- EXTRACTED INFORMATION:
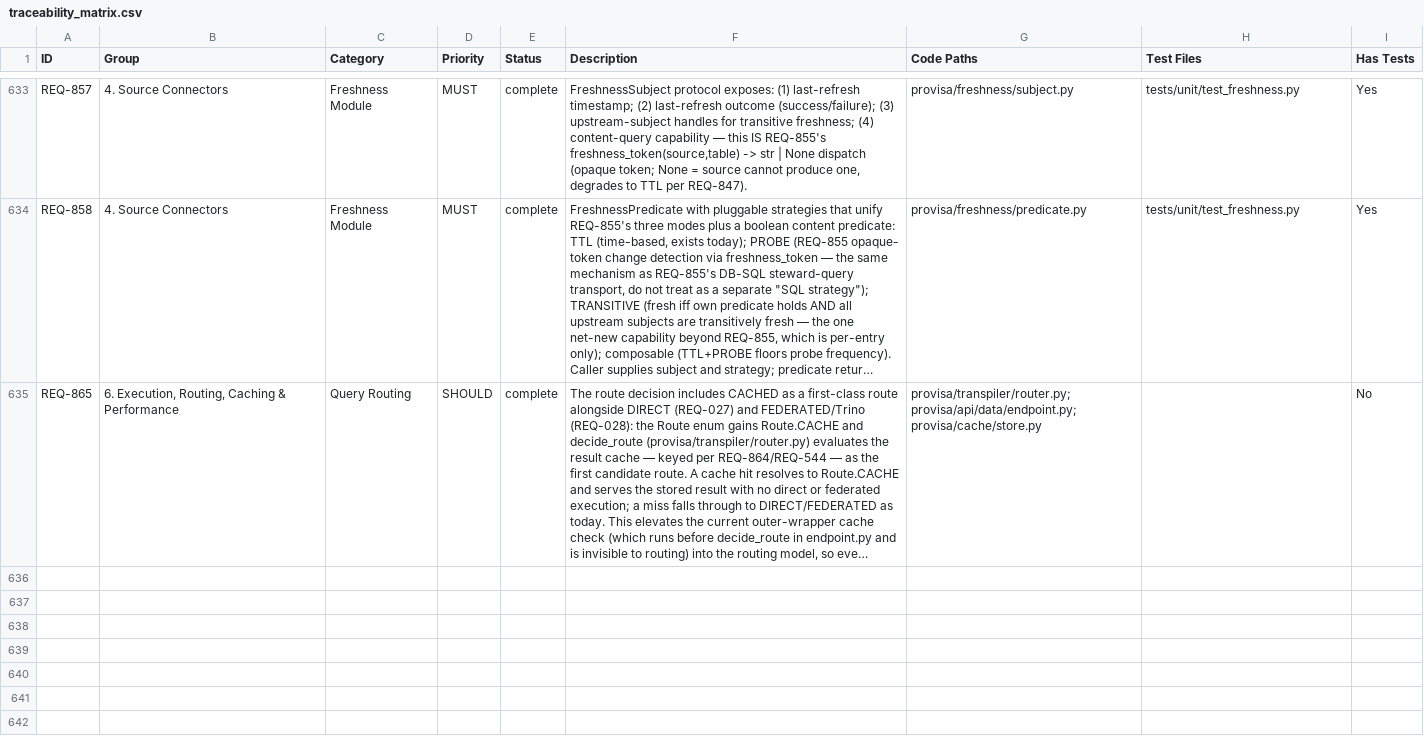
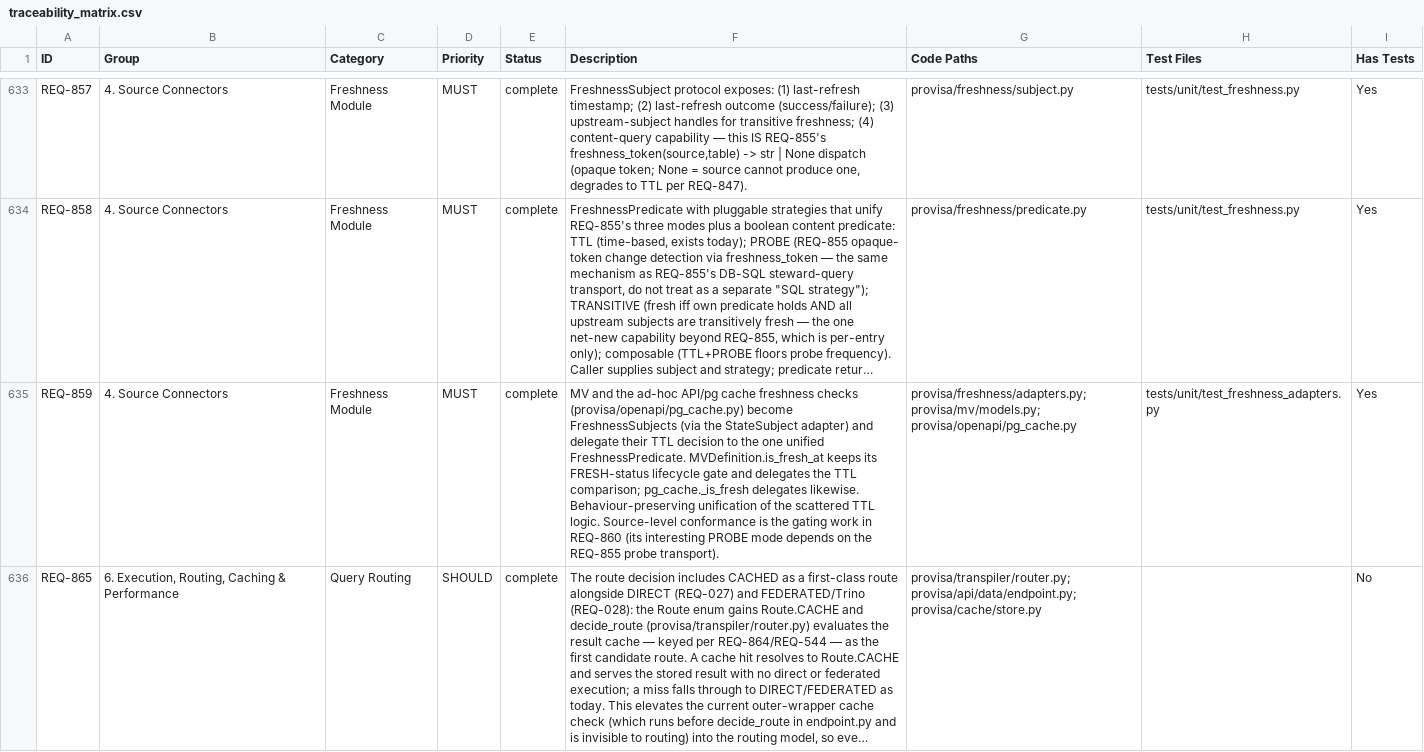
Before and after one commit to kenstott/provisa, a CSV file: docs/exports/traceability_matrix.csv, drawn as a sheet; only a part is shown, gaps mark what is left out; long unchanged cells end in …; the diff names each change by its address in the sheet, - before the commit and + after, or states it on an @@ line.

```diff
--- a/docs/exports/traceability_matrix.csv
+++ b/docs/exports/traceability_matrix.csv
+row 635: REQ-859 | 4. Source Connectors | Freshness Module | MUST | complete | MV and the ad-hoc API/pg cache freshness checks (provisa/openapi/pg_cache.py) become FreshnessSubjects (via the StateSubject adapter) and delegate their TTL decision to the one unified FreshnessPredicate. MVDefinition.is_fresh_at keeps its FRESH-status lifecycle gate and delegates the TTL comparison; pg_cache._is_fresh delegates likewise. Behaviour-preserving unification of the scattered TTL logic. Source-level conformance is the gating work in REQ-860 (its interesting PROBE mode depends on the REQ-855 probe transport). | provisa/freshness/adapters.py; provisa/mv/models.py; provisa/openapi/pg_cache.py | tests/unit/test_freshness_adapters.py | Yes
```
Also changed, not shown: docs/exports/feature_matrix.csv, 11 other files.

- ASSIGNMENT:
Hand back the data exactly as it appears, with all pictures cut.

- SOLUTION TO THIS EXERCISE:
Before and after one commit to kenstott/provisa, a CSV file: docs/exports/traceability_matrix.csv, drawn as a sheet; only a part is shown, gaps mark what is left out; long unchanged cells end in …; the diff names each change by its address in the sheet, - before the commit and + after, or states it on an @@ line.

```diff
--- a/docs/exports/traceability_matrix.csv
+++ b/docs/exports/traceability_matrix.csv
+row 635: REQ-859 | 4. Source Connectors | Freshness Module | MUST | complete | MV and the ad-hoc API/pg cache freshness checks (provisa/openapi/pg_cache.py) become FreshnessSubjects (via the StateSubject adapter) and delegate their TTL decision to the one unified FreshnessPredicate. MVDefinition.is_fresh_at keeps its FRESH-status lifecycle gate and delegates the TTL comparison; pg_cache._is_fresh delegates likewise. Behaviour-preserving unification of the scattered TTL logic. Source-level conformance is the gating work in REQ-860 (its interesting PROBE mode depends on the REQ-855 probe transport). | provisa/freshness/adapters.py; provisa/mv/models.py; provisa/openapi/pg_cache.py | tests/unit/test_freshness_adapters.py | Yes
```
Also changed, not shown: docs/exports/feature_matrix.csv, 11 other files.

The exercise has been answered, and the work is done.